(Beginning of Study material)
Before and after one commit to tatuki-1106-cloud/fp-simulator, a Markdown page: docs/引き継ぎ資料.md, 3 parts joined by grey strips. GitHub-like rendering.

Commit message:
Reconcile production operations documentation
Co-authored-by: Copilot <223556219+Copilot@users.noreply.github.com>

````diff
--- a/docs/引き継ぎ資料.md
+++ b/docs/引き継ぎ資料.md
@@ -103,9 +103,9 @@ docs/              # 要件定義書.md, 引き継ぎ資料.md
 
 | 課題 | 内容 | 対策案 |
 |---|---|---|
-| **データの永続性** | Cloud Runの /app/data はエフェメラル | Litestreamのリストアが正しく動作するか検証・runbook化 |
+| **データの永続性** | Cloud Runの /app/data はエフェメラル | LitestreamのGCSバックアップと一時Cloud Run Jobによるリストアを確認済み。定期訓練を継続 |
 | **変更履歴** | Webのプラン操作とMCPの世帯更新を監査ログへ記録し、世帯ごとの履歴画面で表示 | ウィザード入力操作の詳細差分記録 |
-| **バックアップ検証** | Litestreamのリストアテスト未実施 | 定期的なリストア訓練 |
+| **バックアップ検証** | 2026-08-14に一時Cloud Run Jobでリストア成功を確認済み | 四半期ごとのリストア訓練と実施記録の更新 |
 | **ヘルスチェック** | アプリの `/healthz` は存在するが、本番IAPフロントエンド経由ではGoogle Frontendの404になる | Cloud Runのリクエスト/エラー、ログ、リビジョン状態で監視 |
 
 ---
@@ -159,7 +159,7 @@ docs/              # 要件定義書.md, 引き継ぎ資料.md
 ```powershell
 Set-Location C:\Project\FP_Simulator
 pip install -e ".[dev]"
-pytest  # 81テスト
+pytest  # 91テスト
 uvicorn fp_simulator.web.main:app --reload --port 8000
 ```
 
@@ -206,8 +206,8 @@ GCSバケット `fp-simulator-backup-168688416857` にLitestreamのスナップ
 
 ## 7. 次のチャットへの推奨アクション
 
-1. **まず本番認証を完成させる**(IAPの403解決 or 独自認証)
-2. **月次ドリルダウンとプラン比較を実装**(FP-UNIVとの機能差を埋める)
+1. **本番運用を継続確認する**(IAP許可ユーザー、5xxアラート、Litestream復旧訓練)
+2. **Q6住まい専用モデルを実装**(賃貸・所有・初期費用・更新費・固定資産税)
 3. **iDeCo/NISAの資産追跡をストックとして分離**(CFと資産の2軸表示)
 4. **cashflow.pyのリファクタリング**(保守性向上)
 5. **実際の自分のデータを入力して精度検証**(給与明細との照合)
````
(End of Study material)
Task instructions: The records above must be set down again exactly as written.

Written response:
Before and after one commit to tatuki-1106-cloud/fp-simulator, a Markdown page: docs/引き継ぎ資料.md, 3 parts joined by grey strips. GitHub-like rendering.

Commit message:
Reconcile production operations documentation
Co-authored-by: Copilot <223556219+Copilot@users.noreply.github.com>

````diff
--- a/docs/引き継ぎ資料.md
+++ b/docs/引き継ぎ資料.md
@@ -103,9 +103,9 @@ docs/              # 要件定義書.md, 引き継ぎ資料.md
 
 | 課題 | 内容 | 対策案 |
 |---|---|---|
-| **データの永続性** | Cloud Runの /app/data はエフェメラル | Litestreamのリストアが正しく動作するか検証・runbook化 |
+| **データの永続性** | Cloud Runの /app/data はエフェメラル | LitestreamのGCSバックアップと一時Cloud Run Jobによるリストアを確認済み。定期訓練を継続 |
 | **変更履歴** | Webのプラン操作とMCPの世帯更新を監査ログへ記録し、世帯ごとの履歴画面で表示 | ウィザード入力操作の詳細差分記録 |
-| **バックアップ検証** | Litestreamのリストアテスト未実施 | 定期的なリストア訓練 |
+| **バックアップ検証** | 2026-08-14に一時Cloud Run Jobでリストア成功を確認済み | 四半期ごとのリストア訓練と実施記録の更新 |
 | **ヘルスチェック** | アプリの `/healthz` は存在するが、本番IAPフロントエンド経由ではGoogle Frontendの404になる | Cloud Runのリクエスト/エラー、ログ、リビジョン状態で監視 |
 
 ---
@@ -159,7 +159,7 @@ docs/              # 要件定義書.md, 引き継ぎ資料.md
 ```powershell
 Set-Location C:\Project\FP_Simulator
 pip install -e ".[dev]"
-pytest  # 81テスト
+pytest  # 91テスト
 uvicorn fp_simulator.web.main:app --reload --port 8000
 ```
 
@@ -206,8 +206,8 @@ GCSバケット `fp-simulator-backup-168688416857` にLitestreamのスナップ
 
 ## 7. 次のチャットへの推奨アクション
 
-1. **まず本番認証を完成させる**(IAPの403解決 or 独自認証)
-2. **月次ドリルダウンとプラン比較を実装**(FP-UNIVとの機能差を埋める)
+1. **本番運用を継続確認する**(IAP許可ユーザー、5xxアラート、Litestream復旧訓練)
+2. **Q6住まい専用モデルを実装**(賃貸・所有・初期費用・更新費・固定資産税)
 3. **iDeCo/NISAの資産追跡をストックとして分離**(CFと資産の2軸表示)
 4. **cashflow.pyのリファクタリング**(保守性向上)
 5. **実際の自分のデータを入力して精度検証**(給与明細との照合)
````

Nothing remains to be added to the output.